As the economy improves people are starting to pay more for healthcare which will help spending in the industry grow 6.8 percent next year according to a new report.
According to their report as the economy has improved people feel more financially confident to get medical help and stop delaying treatments. This in turn means they are spending more on healthcare.
“At first glance, the health sector appears to be reverting to historical patterns of bouncing back as the nation recovers from the economic doldrums,” the report said. “Whether spending more freely because of the improved economy or shopping with insurance provided through the Affordable Care Act, consumers triggered the first bump in growth in the first quarter of 2014. We expect that to continue through next year.”
Last year PwC projected spending growth in employer-provided healthcare for 2014 at 6.5 percent but that's a far cry from the double-digit growth the sector experienced in the 1990s.
The analysts say other factors are also contributing to the healthcare spending growth including more people who now have health insurance and higher costs of specialty drugs.
Hospitals have also been buying up private practices around the country and raising cost of treatments.
Many healthcare providers have been upgrading their electronic health records systems, costs of which they have been passing on to consumers, the report said.
The report notes several factors that are helping reduce the cost of healthcare to consumers including improving efficiencies by streamlining clinical procedures and improving how health systems function to reduce administrative costs.
Another fact cited is that a growing number of insurers and employers are getting into risk-based payment systems. Under these contracts physicians receive bonuses for treating patients effectively to reduce costs but are penalized if their mistakes result in higher costs.
Employees are also buying health insurance plans where they are responsible for more of their healthcare costs leading them to be more cost-conscious and making better decisions about how to keep their medical bills down, the report said.
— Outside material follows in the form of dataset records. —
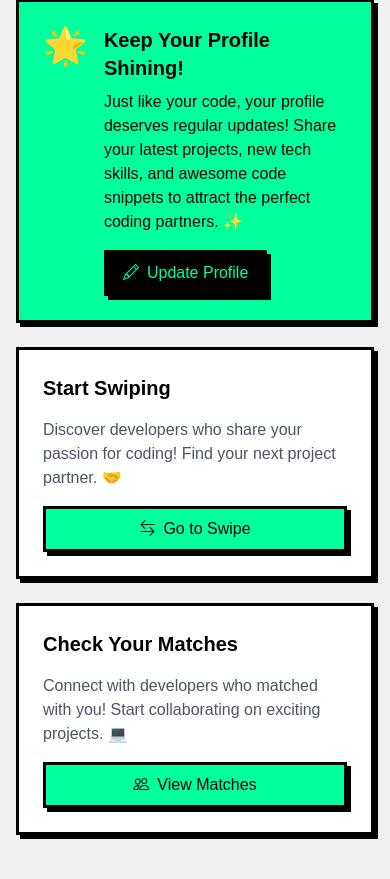
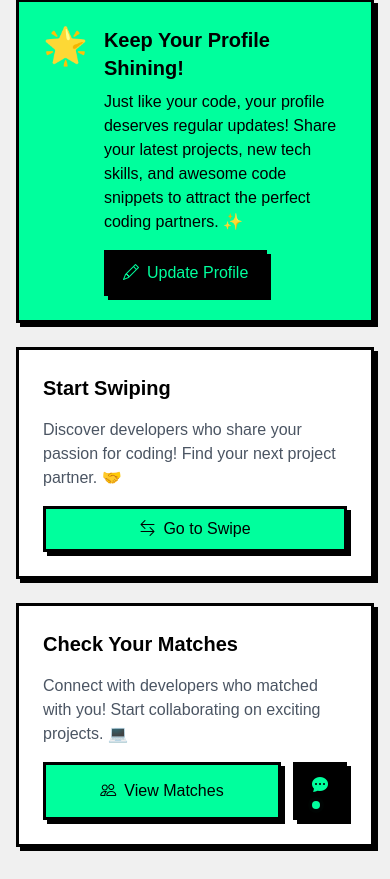
Before and after one commit to UditSharma04/codeSwipe, a React (Create React App) app in the folder client/: page / in a window 390 px wide. Shown: the part 359-1238 px from the top of the page. Built offline with nearby package versions, Linux system fonts and the light colour scheme; no server answers; sample sign-in values are in the browser's storage.

Commit message:
chat button for mobile devices

```diff
--- a/client/src/pages/HomePage.js
+++ b/client/src/pages/HomePage.js
@@ -61,13 +61,25 @@ const HomePage = () => {
               Connect with developers who matched with you!
               Start collaborating on exciting projects. 💻
             </p>
+            <div className="flex gap-3">
               <button
                 onClick={() => navigate('/matches')}
-              className="bg-primary px-4 py-2 neubrutalism hover:opacity-90 w-full"
+                className="flex-1 bg-primary px-4 py-2 neubrutalism hover:opacity-90"
               >
                 <i className="bi bi-people me-2"></i>
                 View Matches
               </button>
+              <button
+                onClick={() => navigate('/chat')}
+                className="bg-black text-primary px-4 py-2 neubrutalism hover:opacity-90 transform transition-transform hover:scale-105"
+              >
+                <i className="bi bi-chat-dots-fill"></i>
+                <div className="flex h-2 w-2 relative mt-1">
+                  <span className="animate-ping absolute inline-flex h-full w-full rounded-full bg-primary opacity-75"></span>
+                  <span className="relative inline-flex rounded-full h-2 w-2 bg-primary"></span>
+                </div>
+              </button>
+            </div>
           </div>
         </div>
       </div>
```
Lines whose indentation alone changed are shown as unchanged.
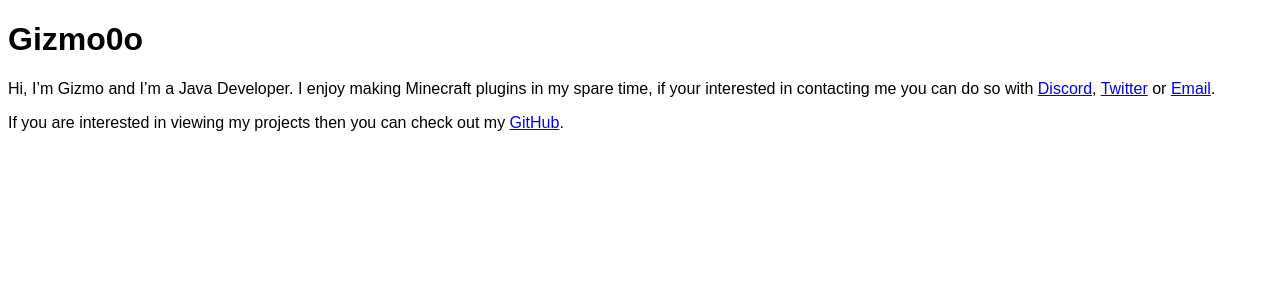
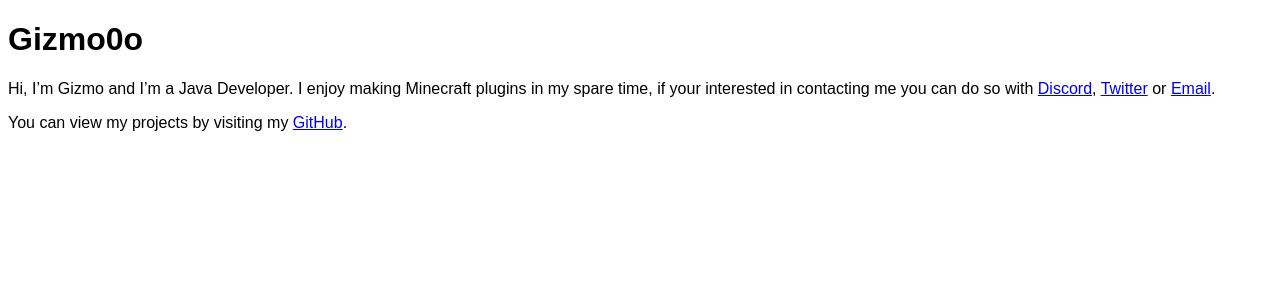
Before and after one commit to Gizmo0oDev/gizmo0odev.github.io, a Jekyll site: the page built from index.md, in a window 1280 px wide. Shown: the top 300 px of the page. Built offline with Jekyll 4.4.1, drawn with Linux system fonts in a browser that asks for light colours; some web fonts are replaced.

Commit message:
Update index.md

```diff
--- a/index.md
+++ b/index.md
@@ -8,7 +8,7 @@ layout: default
 Hi, I'm Gizmo and I'm a Java Developer.
 I enjoy making Minecraft plugins in my spare time, if your interested in contacting me you can do so with [Discord](https://discord.gg/KWwB8uEr3E), [Twitter](https://twitter.com/Gizmo0o_) or [Email](mailto:gizmo0obusiness@gmail.com).
 
-If you are interested in viewing my projects then you can check out my [GitHub](https://github.com/Gizmo0oDev).
+You can view my projects by visiting my [GitHub](https://github.com/Gizmo0oDev).
 
 <!--
 You can use HTML elements in Markdown, such as the comment element, and they won't
```
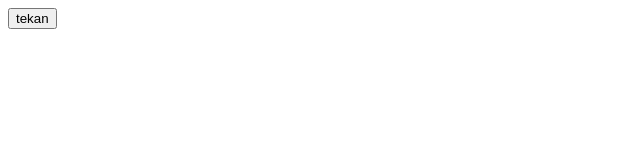
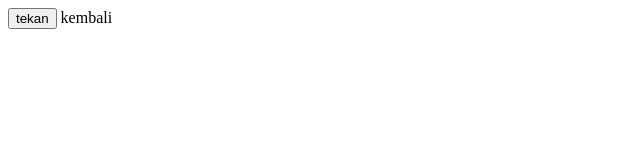
Before and after one commit to raharjayaka-commits/nyaka, a plain HTML site: page button.html in a window 1280 px wide. Shown: the full height of the page, 0-640 px from the left. Drawn offline with Linux system fonts and the light colour scheme.

Commit message:
Update button.html

```diff
--- a/button.html
+++ b/button.html
@@ -9,5 +9,6 @@
     </head>
     <body>
         <button onclick="sayHello()">tekan</button>
+        <a herf="index.html"> kembali </a>
     </body>
 </html>
```
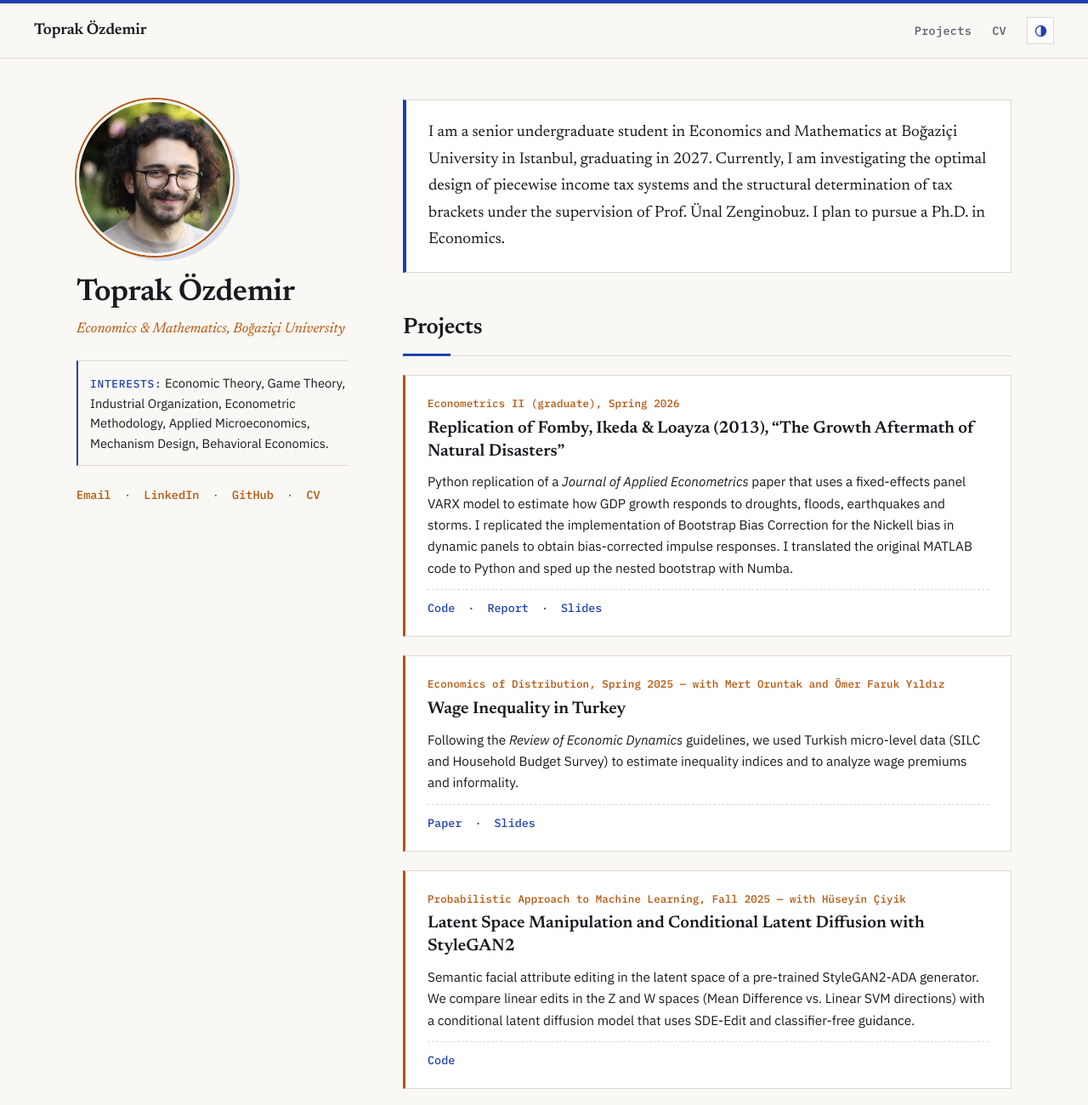
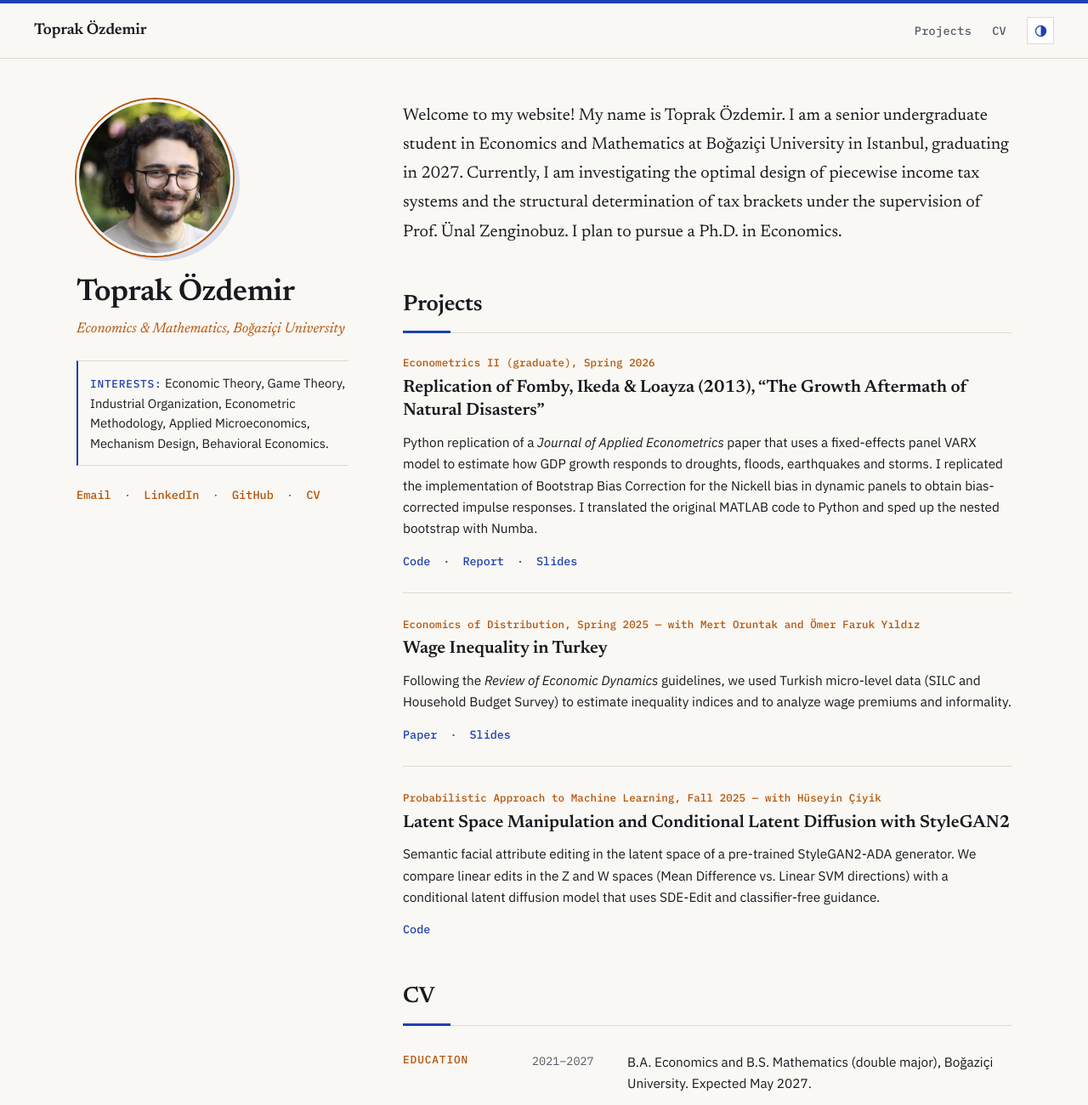
Before and after one commit to toprak-ozdemir/toprak-ozdemir.github.io, a plain HTML site: page index.html in a window 1280 px wide. Shown: the top 1300 px of the page at 85% size. Drawn offline with Linux system fonts and the light colour scheme.

Commit message:
Remove text block boxes and update intro greeting

```diff
--- a/index.html
+++ b/index.html
@@ -66,7 +66,7 @@
       <main>
         <section id="about" class="bio-section">
           <p class="bio">
-            I am a senior undergraduate student in Economics and Mathematics at
+            Welcome to my website! My name is Toprak Özdemir. I am a senior undergraduate student in Economics and Mathematics at
             Boğaziçi University in Istanbul, graduating in 2027. Currently, I am
             investigating the optimal design of piecewise income tax systems and
             the structural determination of tax brackets under the supervision of
--- a/style.css
+++ b/style.css
@@ -220,18 +220,15 @@ a:hover {
 }
 
 .bio-section {
-  margin-bottom: 44px;
+  margin-bottom: 36px;
 }
 
 .bio {
   margin: 0;
-  padding: 22px 26px;
-  background: var(--surface);
-  border: 1px solid var(--rule);
-  border-left: 4px solid var(--accent);
+  padding: 2px 0 4px;
   font-family: var(--serif);
-  font-size: 1.16rem;
-  line-height: 1.7;
+  font-size: 1.24rem;
+  line-height: 1.72;
   color: var(--text);
 }
 
@@ -241,7 +238,7 @@ section {
 
 h2 {
   position: relative;
-  margin: 44px 0 22px;
+  margin: 44px 0 24px;
   padding-bottom: 10px;
   font-family: var(--serif);
   font-size: 1.65rem;
@@ -262,20 +259,14 @@ h2::after {
 
 /* ---------- Projects ---------- */
 .project {
-  position: relative;
-  margin-bottom: 22px;
-  padding: 22px 26px;
-  background: var(--surface);
-  border: 1px solid var(--rule);
-  border-left: 3px solid var(--accent-2);
-  transition: border-color 0.2s ease, box-shadow 0.2s ease, transform 0.2s ease;
+  margin-bottom: 26px;
+  padding-bottom: 26px;
+  border-bottom: 1px solid var(--rule);
 }
-
-.project:hover {
-  border-color: var(--accent);
-  border-left-color: var(--accent);
-  box-shadow: 5px 5px 0 0 var(--accent-2-soft);
-  transform: translate(-1px, -1px);
+.project:last-child {
+  margin-bottom: 0;
+  padding-bottom: 4px;
+  border-bottom: 0;
 }
 
 .project .meta {
@@ -290,7 +281,7 @@ h2::after {
 .project h3 {
   margin: 0 0 10px;
   font-family: var(--serif);
-  font-size: 1.24rem;
+  font-size: 1.28rem;
   font-weight: 600;
   line-height: 1.35;
   color: var(--text);
@@ -304,8 +295,7 @@ h2::after {
 
 .project .links {
   margin: 0;
-  padding-top: 10px;
-  border-top: 1px dashed var(--rule);
+  padding-top: 2px;
   font-family: var(--mono);
   font-size: 0.84rem;
   font-weight: 500;
@@ -321,9 +311,7 @@ h2::after {
 .cv-groups {
   display: flex;
   flex-direction: column;
-  background: var(--surface);
-  border: 1px solid var(--rule);
-  margin-bottom: 22px;
+  margin-bottom: 24px;
 }
 
 .cv-group {
@@ -331,8 +319,11 @@ h2::after {
   grid-template-columns: 128px 1fr;
   gap: 24px;
   align-items: start;
-  padding: 18px 24px;
+  padding: 18px 0;
   border-bottom: 1px solid var(--rule);
+}
+.cv-group:first-child {
+  padding-top: 2px;
 }
 .cv-group:last-child {
   border-bottom: 0;
@@ -381,7 +372,7 @@ h2::after {
   font-size: 0.85rem;
   font-weight: 500;
   color: var(--accent);
-  background: var(--surface);
+  background: transparent;
   border: 1.5px solid var(--accent);
 }
 .cv-download a:hover {
@@ -476,18 +467,19 @@ h2::after {
   }
 
   .bio {
-    padding: 18px 20px;
-    font-size: 1.05rem;
+    padding: 0;
+    font-size: 1.1rem;
   }
 
   .project {
-    padding: 18px 18px;
+    margin-bottom: 22px;
+    padding-bottom: 22px;
   }
 
   .cv-group {
     grid-template-columns: 1fr;
     gap: 8px;
-    padding: 16px 18px;
+    padding: 16px 0;
   }
 
   .cv td {
```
“A stronger economy and millions of newly insured Americans mean an uptick in spending growth for healthcare organizations. That may be a welcome respite from recent years of budgetary pressure,” says the report. “But the fact that health spending continues to outpace GDP underscores the need for a renewed focus on productivity, efficiency, and, ultimately, delivering better value for purchasers.”